Thanks to some expert marketing from the diamond industry, the expensive gemstone has become synonymous with love. However, if the public saw where most new diamonds actually came from, they might be more likely to associate diamonds with feelings of shock and outrage, since the diamond industry is rife with unethical labor and environmentally-destructive mining practices.
Fortunately, there are many diamond alternatives on the market that are often more sustainably and ethically sourced than traditional diamonds.
Not only that, but these alternate stones are typically more affordable than diamonds. Here's a look into a few gemstones you might consider instead of diamonds for your next major jewelry purchase, whether it's for Valentine's Day, an engagement ring, a treat for yourself, or anything in between.
Cubic zirconia is a stone made of zirconium dioxide, and designed to look like a diamond, according to the International Gem Society (IGS). The society notes that cubic zirconia gems are naturally clear, making them even clearer than diamonds, which often have a slight tint; and unlike diamonds, which typically have small internal inclusions, cubic zirconia does not usually have internal flaws.

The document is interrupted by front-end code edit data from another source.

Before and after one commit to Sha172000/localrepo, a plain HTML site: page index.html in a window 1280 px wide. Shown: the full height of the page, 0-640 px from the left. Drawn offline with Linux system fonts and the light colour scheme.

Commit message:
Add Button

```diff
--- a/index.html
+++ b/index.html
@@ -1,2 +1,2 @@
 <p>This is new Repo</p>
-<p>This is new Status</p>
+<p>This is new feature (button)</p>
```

Jewelry made with cubic zirconia is much cheaper than pieces made with real diamonds. However, IGS does not recommend cubic zirconia for an engagement ring or other everyday piece, unless you are planning to upgrade your ring in a few years. That's because cubic zirconia only remains sparkly for around 2.5 years, while "diamonds are forever."
Cubic zirconia engagement rings can range wildly in price. For example, the website Berricle sells CZ rings starting at about $44, going up to about $186, but this could vary at other stores.

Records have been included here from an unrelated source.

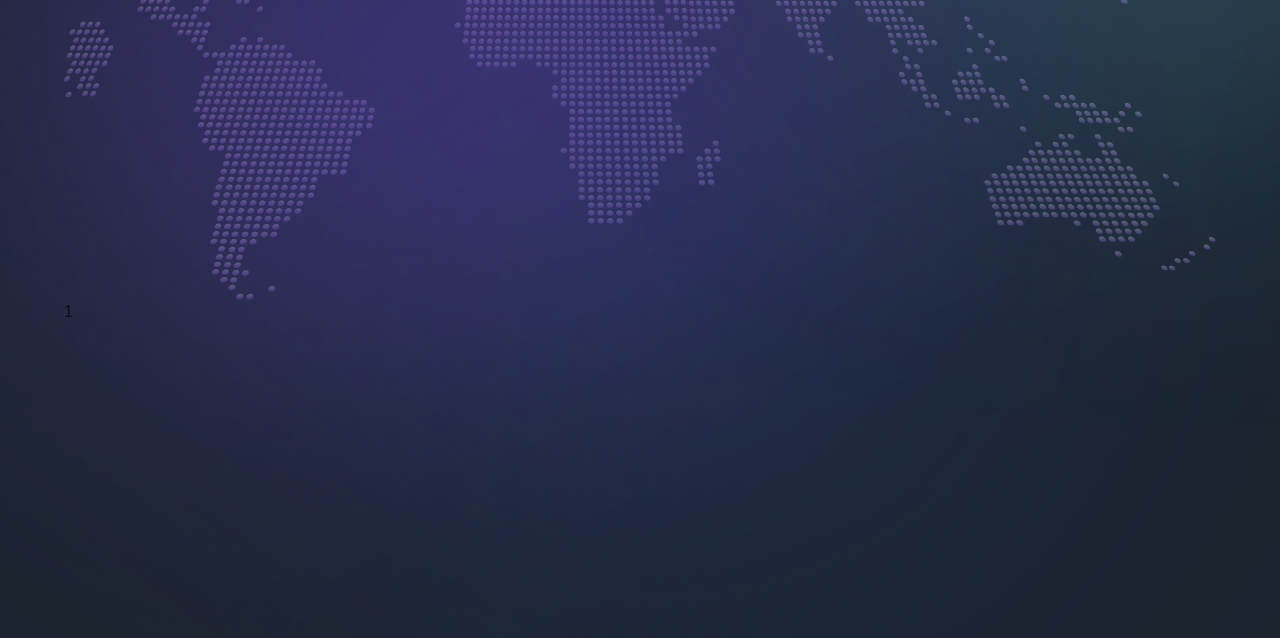
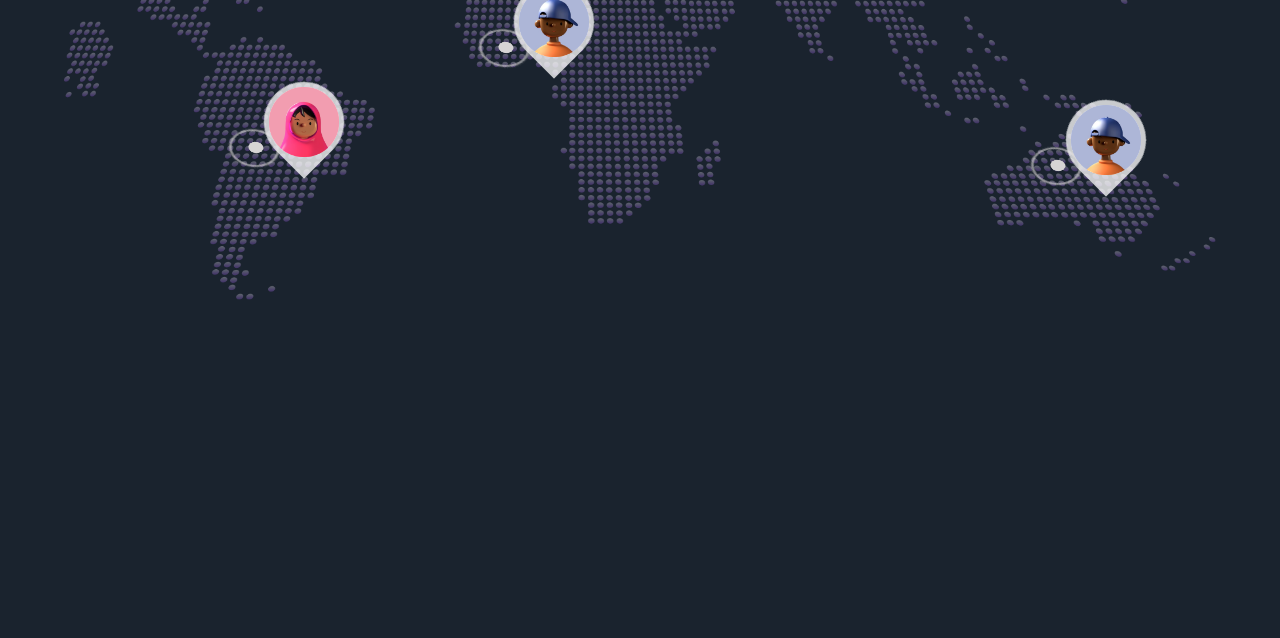
Before and after one commit to mininpark/modern-nextjs-animation-website, a Next.js app: page / in a window 1280 px wide. Shown: the part 4621-5259 px from the top of the page. Built offline with nearby package versions, Linux system fonts and the light colour scheme; a web font is replaced by a local one.

Commit message:
added hover with useState

```diff
--- a/app/page.js
+++ b/app/page.js
@@ -24,12 +24,8 @@ const Page = () => (
       <div className="gradient-04 z-0" />
       <WhatsNew />
     </div>
-    <div className="relative">
-      <World />
-      <Insights />
-      <div className="gradient-03 z-0" />
-      <div className="gradient-02 z-0" />
-    </div>
+    <World />
+    <Insights />
     <Feedback />
     <Footer />
   </div>
--- /dev/null
+++ b/components/atom/MapIcon.css
@@ -0,0 +1,56 @@
+/* .pulse {
+  border: 1px solid red;
+} */
+.img-icon {
+  border-radius: 50% 50% 50% 0;
+  width: 80px;
+  height: 80px;
+  background: rgba(255, 255, 255, 0.25);
+  border: 5px solid rgba(255, 255, 255, 0);
+  position: absolute;
+  transform: rotate(-45deg);
+  left: 50%;
+  top: 50%;
+  /* margin: -20px 0 0 -20px; */
+}
+
+.pulse {
+  background: #d6d4d4;
+  border-radius: 50%;
+  height: 14px;
+  width: 14px;
+  position: absolute;
+  left: -25%;
+  margin: 12px 0px 0px -7px;
+  transform: rotate3d(2, 2, 1, 45deg);
+  z-index: -2;
+}
+.pulse:after {
+  content: "";
+  border-radius: 50%;
+  height: 40px;
+  width: 40px;
+  position: absolute;
+  margin: -13px 0 0 -15px;
+  animation: pulsate 1s ease-out;
+  animation-iteration-count: infinite;
+  opacity: 0;
+  box-shadow: 0 0 1px 2px #d6d4d4;
+  animation-delay: 1.1s;
+}
+
+@keyframes pulsate {
+  0% {
+    transform: scale(0.1, 0.1);
+    opacity: 0;
+  }
+
+  50% {
+    opacity: 1;
+  }
+
+  100% {
+    transform: scale(1.2, 1.2);
+    opacity: 0;
+  }
+}
--- /dev/null
+++ b/components/atom/MapIcon.jsx
@@ -0,0 +1,34 @@
+'use client';
+
+import React, { useState } from 'react';
+import './MapIcon.css';
+
+const MapIcon = ({ peopleImgIndex, id, imgUrl, title }) => {
+  const [hover, setHover] = useState();
+
+  return (
+    <div
+      className="img-container cursor-pointer"
+      onMouseEnter={() => setHover(true)}
+      onMouseLeave={() => setHover(false)}
+    >
+      {hover ? (
+        <div className="w-[200px] h-[100px]">
+          <div>{id}</div>
+          <img src={imgUrl} />
+        </div>
+      ) : (
+        <div className="img-icon">
+          <div className="pulse" />
+          <img
+            src={`/people-0${peopleImgIndex}.png`}
+            alt="peopleImg"
+            className="rotate-45"
+          />
+        </div>
+      )}
+    </div>
+  );
+};
+
+export default MapIcon;
--- a/components/element/Features.jsx
+++ b/components/element/Features.jsx
@@ -1,7 +1,6 @@
-const Features = ({ text, title, subtitle, imgUrl, flexStyle, index }) => {
-  console.log(text);
-  return (
-    <div className={`${flexStyle} text-white items-center mt-[30px]`}>
+const Features = ({ text, title, subtitle, imgUrl, flexStyle, index }) => (
+  // TODO: KEY PROPS TO CHECK
+  <div className={`${flexStyle} text-white items-center mt-[30px]`} key={index}>
     <div className="w-[70px] min-w-[70px] h-[70px] mr-[30px] backdrop-blur-xl bg-[#323f5d] rounded-[24px] justify-center flex items-center">
       {imgUrl ? (
         <img src={imgUrl} alt={imgUrl + index} />
@@ -17,6 +16,4 @@ const Features = ({ text, title, subtitle, imgUrl, flexStyle, index }) => {
     )}
   </div>
 );
-};
-
 export default Features;
--- a/components/element/MapHover.jsx
+++ /dev/null
@@ -1,16 +0,0 @@
-import React from 'react';
-
-const MapHover = ({ peopleImgIndex, hover }) => (
-  <div className="">
-    {hover ? (
-      <div className="">
-        <img src={`/people-0${peopleImgIndex}.png`} alt="peopleImg" />
-        <div className="w-0 h-0 absolute border-l-[20px] border-l-transparent border-t-[40px] border-t-[#323f5d] border-r-[20px] border-r-transparent bottom-[-20px] left-[18px]  " />
-      </div>
-    ) : (
-      <div>1</div>
-    )}
-  </div>
-);
-
-export default MapHover;
--- a/components/element/index.js
+++ b/components/element/index.js
@@ -4,7 +4,7 @@ import ExploreCard from './ExploreCard';
 import InsightCard from './InsightCard';
 import Footer from './Footer';
 import Features from './Features';
-import MapHover from './MapHover';
+import MapHover from '../atom/MapIcon';
 
 export {
   Navbar,
--- a/components/section/World.jsx
+++ b/components/section/World.jsx
@@ -1,18 +1,17 @@
 'use client';
 
-import { useState, useEffect, useRef } from 'react';
-
+import { useEffect, useRef } from 'react';
 import gsap from 'gsap';
 import { ScrollTrigger } from 'gsap/ScrollTrigger';
 import styles from '../../styles';
-import { MainText, MapHover, TitleText } from '../element';
-// import { exploreWorlds } from '../../constants';
+import { MainText, TitleText } from '../element';
+import MapIcon from '../atom/MapIcon';
+import { exploreWorlds } from '../../constants';
 
 gsap.registerPlugin(ScrollTrigger);
 
 const World = () => {
   const sectionWorldRef = useRef();
-  const [hover, setHover] = useState(false);
 
   useEffect(() => {
     gsap.fromTo(
@@ -41,21 +40,30 @@ const World = () => {
         />
         <div
           style={{ marginTop: '100px' }}
+          ref={sectionWorldRef}
           className="relative"
-          ref={sectionWorldRef}
         >
           <img src="/map.png" alt="map" className="w-full" />
-          <div
-            className="hover-container absolute"
-            onMouseEnter={() => setHover(true)}
-            onMouseLeave={() => setHover(false)}
-          >
-            <MapHover
-              peopleImgIndex="1"
-              className="absolute w-[73px] h-[73px] rounded-[36px] backdrop-blur-xl bg-[#323f5d] cursor-pointer"
-              onHover={hover}
-            />
-          </div>
+          {/* TODO: HOW TO PUT OBJECTS IN MAP WITH DIFFEREN POSITIONS CSS */}
+          {exploreWorlds.map((item, i) => (
+            <div key={i}>
+              <div className="absolute top-[20px] left-[100px]">
+                <MapIcon peopleImgIndex="1" {...item} />
+              </div>
+              <div className="absolute top-[300px] left-[200px]">
+                <MapIcon peopleImgIndex="2" {...item} />
+              </div>
+              <div className="absolute top-[200px] left-[450px]">
+                <MapIcon peopleImgIndex="3" {...item} />
+              </div>
+              <div className="absolute top-[100px] right-[370px]">
+                <MapIcon peopleImgIndex="1" {...item} />
+              </div>
+              <div className="absolute bottom-[200px] right-[150px]">
+                <MapIcon peopleImgIndex="3" {...item} />
+              </div>
+            </div>
+          ))}
         </div>
         <div className="gradient-04 z-0" />
       </div>
```
Lines whose indentation alone changed are shown as unchanged.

Moissanite is a stone designed to look like a diamond, though it's made of silicon carbide. Moissanite has become one of the most popular engagement stone rings (besides diamonds, of course) because it looks so much like a real diamond. Like CZ, moissanite is very unlikely to have any visible flaws, as per IGS.
Ritani notes that moissanite "will always stay bright and beautiful" thanks to its durable surface and reflective properties — so you can rest assured that "moissanite is forever," too!
Moissanite typically costs between $400 and $600 per carat, in contrast to diamonds, which cost between $2,000 and $20,000 per carat, as per Ritani.
There are a few naturally-white gemstones out there that have been used as diamond stimulants. One of these is the white sapphire, a colorless version of the naturally-occurring sapphire, which traditionally has a blue hue.
According to the Natural Sapphire Company, white sapphires are rare, as they must be completely untouched by trace elements to retain their clear color. The company notes that white sapphires are highly durable and less expensive than diamonds, making them a solid choice for a diamond alternative.
A white sapphire gem costs anywhere between a few hundred dollars and $48,000 on the Natural Sapphire Company's website... so yeah, it varies a lot.
If you like a little pink tint, consider a morganite stone, a naturally pink semiprecious stone, that is in the beryl family, as per Brides.
Morganite sparkles beautifully, and is much more affordable than a diamond; however, it is a lot softer than a diamonds, making it more susceptible to chipping. To protect a morganite stone from chipping, Brides recommends securing it by having it set with strong prongs.
Morganite engagement rings can range in price, usually starting in the low-one-thousands.
All that being said, just because you are avoiding diamonds doesn't mean any other gemstone purchase is perfect. Environmentally-unfriendly and unethical sourcing and manufacturing practices can exist in any industry, so always do your research on companies you are considering supporting — especially when purchasing an item you hope to wear forever.
If you or your partner are really set on a diamond ring, you might consider purchasing a vintage diamond ring, rather than buying one new. That way, you are not supporting the diamond industry directly, and instead, you are buying a product that already exists.
That said, vintage diamonds can cost just as much as — if not more than — new diamonds. So if your bae is really set on a vintage diamond... maybe see if a family member has an heirloom diamond they'd be willing to pass down?